▶ [Work instructions] In the listing below, locate the lines bearing the word "proposals". Copy every one of them.
◆ ◆ ◆
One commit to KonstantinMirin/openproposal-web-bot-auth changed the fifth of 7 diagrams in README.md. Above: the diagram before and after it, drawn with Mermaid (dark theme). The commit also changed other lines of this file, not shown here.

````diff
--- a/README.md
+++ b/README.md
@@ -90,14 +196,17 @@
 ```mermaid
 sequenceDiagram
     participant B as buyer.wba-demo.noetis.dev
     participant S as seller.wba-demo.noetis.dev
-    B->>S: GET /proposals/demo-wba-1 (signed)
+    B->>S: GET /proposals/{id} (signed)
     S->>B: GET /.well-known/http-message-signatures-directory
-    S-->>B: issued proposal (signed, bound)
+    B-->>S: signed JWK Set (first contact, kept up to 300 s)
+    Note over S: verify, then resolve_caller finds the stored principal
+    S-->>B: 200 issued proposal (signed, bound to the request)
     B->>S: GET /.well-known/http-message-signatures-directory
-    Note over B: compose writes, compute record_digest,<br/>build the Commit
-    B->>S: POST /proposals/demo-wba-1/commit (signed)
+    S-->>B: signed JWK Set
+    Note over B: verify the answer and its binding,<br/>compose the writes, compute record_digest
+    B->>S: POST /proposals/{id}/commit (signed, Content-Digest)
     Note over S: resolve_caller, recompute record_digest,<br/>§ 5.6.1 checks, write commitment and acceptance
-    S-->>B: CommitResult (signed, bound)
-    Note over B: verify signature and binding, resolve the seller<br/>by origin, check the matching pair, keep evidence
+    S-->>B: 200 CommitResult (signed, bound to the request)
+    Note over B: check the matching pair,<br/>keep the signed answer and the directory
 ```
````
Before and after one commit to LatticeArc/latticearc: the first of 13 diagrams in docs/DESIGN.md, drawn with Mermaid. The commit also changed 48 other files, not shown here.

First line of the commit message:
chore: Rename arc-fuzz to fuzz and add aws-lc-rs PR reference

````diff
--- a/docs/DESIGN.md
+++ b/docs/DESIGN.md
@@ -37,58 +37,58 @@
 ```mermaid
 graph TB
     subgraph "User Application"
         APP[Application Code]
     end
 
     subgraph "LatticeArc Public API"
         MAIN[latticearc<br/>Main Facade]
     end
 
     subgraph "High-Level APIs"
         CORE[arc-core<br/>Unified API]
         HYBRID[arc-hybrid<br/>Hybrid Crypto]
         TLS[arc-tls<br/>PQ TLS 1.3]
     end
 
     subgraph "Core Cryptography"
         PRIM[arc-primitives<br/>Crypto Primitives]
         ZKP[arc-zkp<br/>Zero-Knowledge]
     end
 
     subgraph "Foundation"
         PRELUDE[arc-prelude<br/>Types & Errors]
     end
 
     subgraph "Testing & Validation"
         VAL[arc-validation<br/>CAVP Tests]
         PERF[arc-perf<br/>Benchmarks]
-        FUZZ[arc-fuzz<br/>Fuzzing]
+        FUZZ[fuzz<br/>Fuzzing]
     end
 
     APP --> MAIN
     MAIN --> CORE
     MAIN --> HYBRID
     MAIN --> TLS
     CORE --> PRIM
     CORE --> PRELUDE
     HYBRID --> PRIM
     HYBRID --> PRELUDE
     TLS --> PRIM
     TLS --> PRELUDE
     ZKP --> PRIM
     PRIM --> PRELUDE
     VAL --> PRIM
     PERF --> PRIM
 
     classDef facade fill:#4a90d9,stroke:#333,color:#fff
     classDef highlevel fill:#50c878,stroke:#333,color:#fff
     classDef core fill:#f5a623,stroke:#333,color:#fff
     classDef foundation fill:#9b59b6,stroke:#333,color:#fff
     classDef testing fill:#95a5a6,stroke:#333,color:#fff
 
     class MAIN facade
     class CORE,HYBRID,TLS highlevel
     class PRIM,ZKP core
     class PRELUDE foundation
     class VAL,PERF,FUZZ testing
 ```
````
◆ ◆ ◆
▶ [Exercise answer]
-    B->>S: GET /proposals/demo-wba-1 (signed)
+    B->>S: GET /proposals/{id} (signed)
-    B->>S: POST /proposals/demo-wba-1/commit (signed)
+    B->>S: POST /proposals/{id}/commit (signed, Content-Digest)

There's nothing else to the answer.